## Problem statement
Could you return every record below word for word, leaving out the pictures?

Change detection data
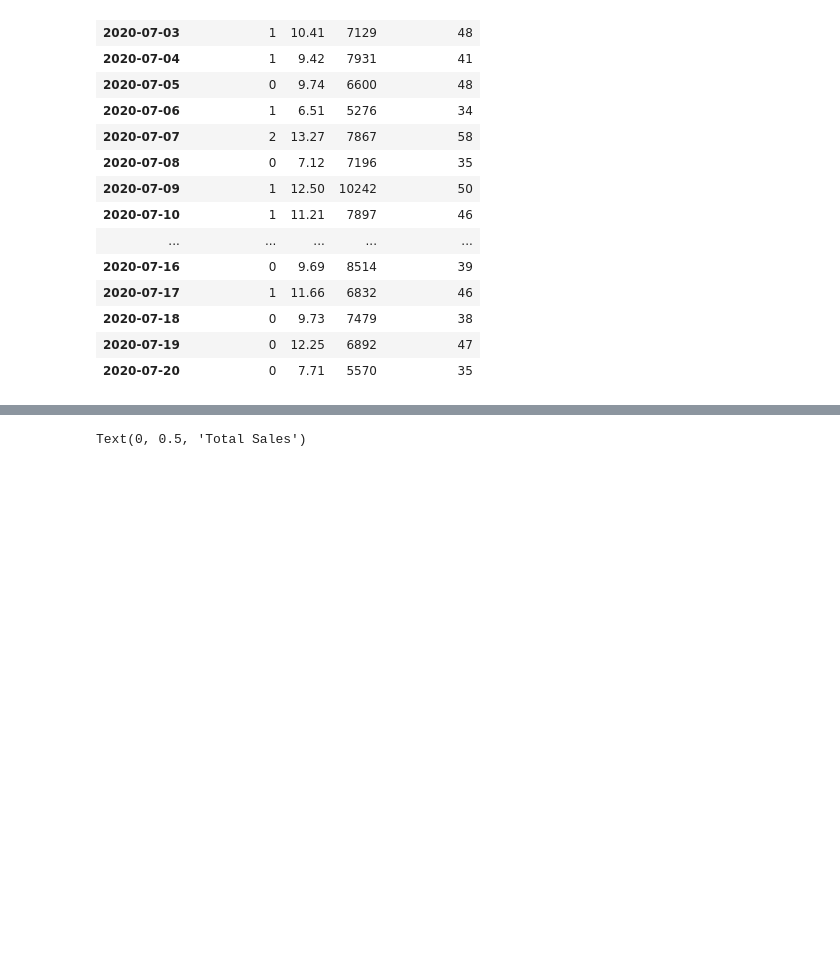
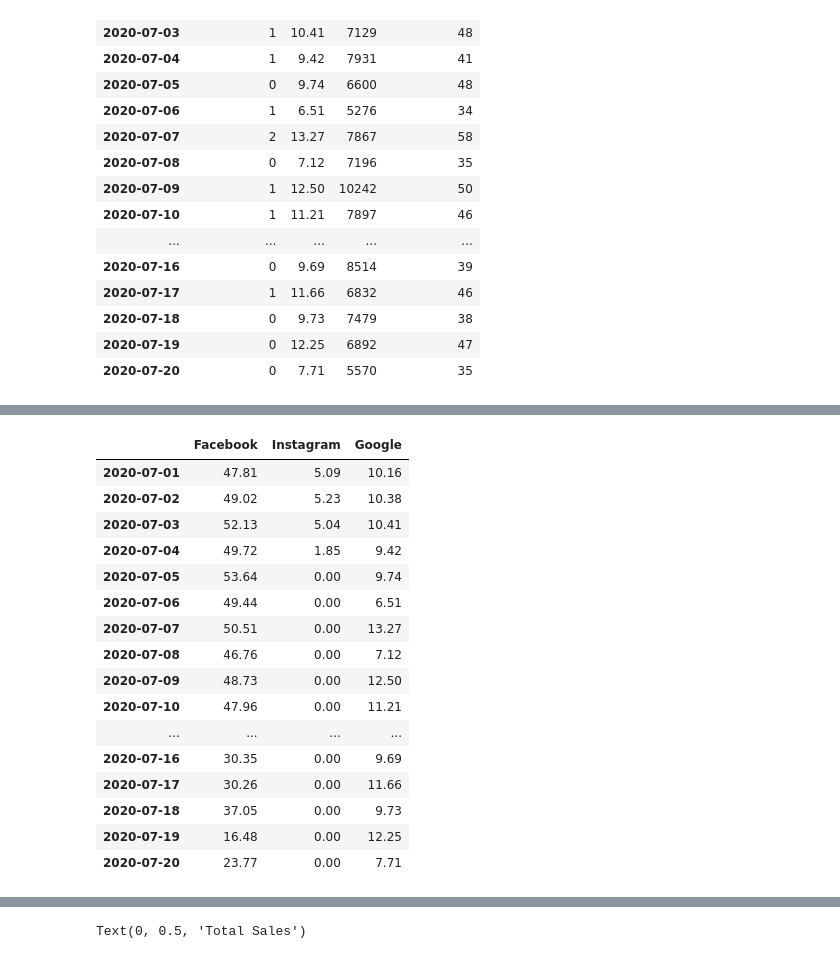
Before and after one commit to JoannaKang/kakao-commerce-data-analysis, a Jupyter notebook: Paid Raw Data.ipynb, the cells around one changed output, grey strips where cells are left out. Saved outputs shown, nothing was run; the diff lists cells and outputs as text; code cells hidden in the pictures; blank space fills up the shorter version.

```diff
--- a/Paid Raw Data.ipynb
+++ b/Paid Raw Data.ipynb
@@ -338,0 +361,23 @@ with pd.ExcelWriter(xlxs_dir) as writer:
+# %%
+total_daily_cost = pd.concat([facebook_daily['Amount spent (GBP)'], instagram_daily['Amount spent (GBP)'], google_daily['Cost']], axis=1)
+total_daily_cost.columns.values[:] = 'Facebook', 'Instagram', 'Google'
+total_daily_cost = total_daily_cost.fillna(0)
+total_daily_cost
+# %% [output]
+|  | Facebook | Instagram | Google |
+| 2020-07-01 | 47.81 | 5.09 | 10.16 |
+| 2020-07-02 | 49.02 | 5.23 | 10.38 |
+| 2020-07-03 | 52.13 | 5.04 | 10.41 |
+| 2020-07-04 | 49.72 | 1.85 | 9.42 |
+| 2020-07-05 | 53.64 | 0.00 | 9.74 |
+| 2020-07-06 | 49.44 | 0.00 | 6.51 |
+| 2020-07-07 | 50.51 | 0.00 | 13.27 |
+| 2020-07-08 | 46.76 | 0.00 | 7.12 |
+| 2020-07-09 | 48.73 | 0.00 | 12.50 |
+| 2020-07-10 | 47.96 | 0.00 | 11.21 |
+| ... | ... | ... | ... |
+| 2020-07-16 | 30.35 | 0.00 | 9.69 |
+| 2020-07-17 | 30.26 | 0.00 | 11.66 |
+| 2020-07-18 | 37.05 | 0.00 | 9.73 |
+| 2020-07-19 | 16.48 | 0.00 | 12.25 |
+| 2020-07-20 | 23.77 | 0.00 | 7.71 |
```
Also changed, not shown: parts of 10 cells of this notebook.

## Answer box
Before and after one commit to JoannaKang/kakao-commerce-data-analysis, a Jupyter notebook: Paid Raw Data.ipynb, the cells around one changed output, grey strips where cells are left out. Saved outputs shown, nothing was run; the diff lists cells and outputs as text; code cells hidden in the pictures; blank space fills up the shorter version.

```diff
--- a/Paid Raw Data.ipynb
+++ b/Paid Raw Data.ipynb
@@ -338,0 +361,23 @@ with pd.ExcelWriter(xlxs_dir) as writer:
+# %%
+total_daily_cost = pd.concat([facebook_daily['Amount spent (GBP)'], instagram_daily['Amount spent (GBP)'], google_daily['Cost']], axis=1)
+total_daily_cost.columns.values[:] = 'Facebook', 'Instagram', 'Google'
+total_daily_cost = total_daily_cost.fillna(0)
+total_daily_cost
+# %% [output]
+|  | Facebook | Instagram | Google |
+| 2020-07-01 | 47.81 | 5.09 | 10.16 |
+| 2020-07-02 | 49.02 | 5.23 | 10.38 |
+| 2020-07-03 | 52.13 | 5.04 | 10.41 |
+| 2020-07-04 | 49.72 | 1.85 | 9.42 |
+| 2020-07-05 | 53.64 | 0.00 | 9.74 |
+| 2020-07-06 | 49.44 | 0.00 | 6.51 |
+| 2020-07-07 | 50.51 | 0.00 | 13.27 |
+| 2020-07-08 | 46.76 | 0.00 | 7.12 |
+| 2020-07-09 | 48.73 | 0.00 | 12.50 |
+| 2020-07-10 | 47.96 | 0.00 | 11.21 |
+| ... | ... | ... | ... |
+| 2020-07-16 | 30.35 | 0.00 | 9.69 |
+| 2020-07-17 | 30.26 | 0.00 | 11.66 |
+| 2020-07-18 | 37.05 | 0.00 | 9.73 |
+| 2020-07-19 | 16.48 | 0.00 | 12.25 |
+| 2020-07-20 | 23.77 | 0.00 | 7.71 |
```
Also changed, not shown: parts of 10 cells of this notebook.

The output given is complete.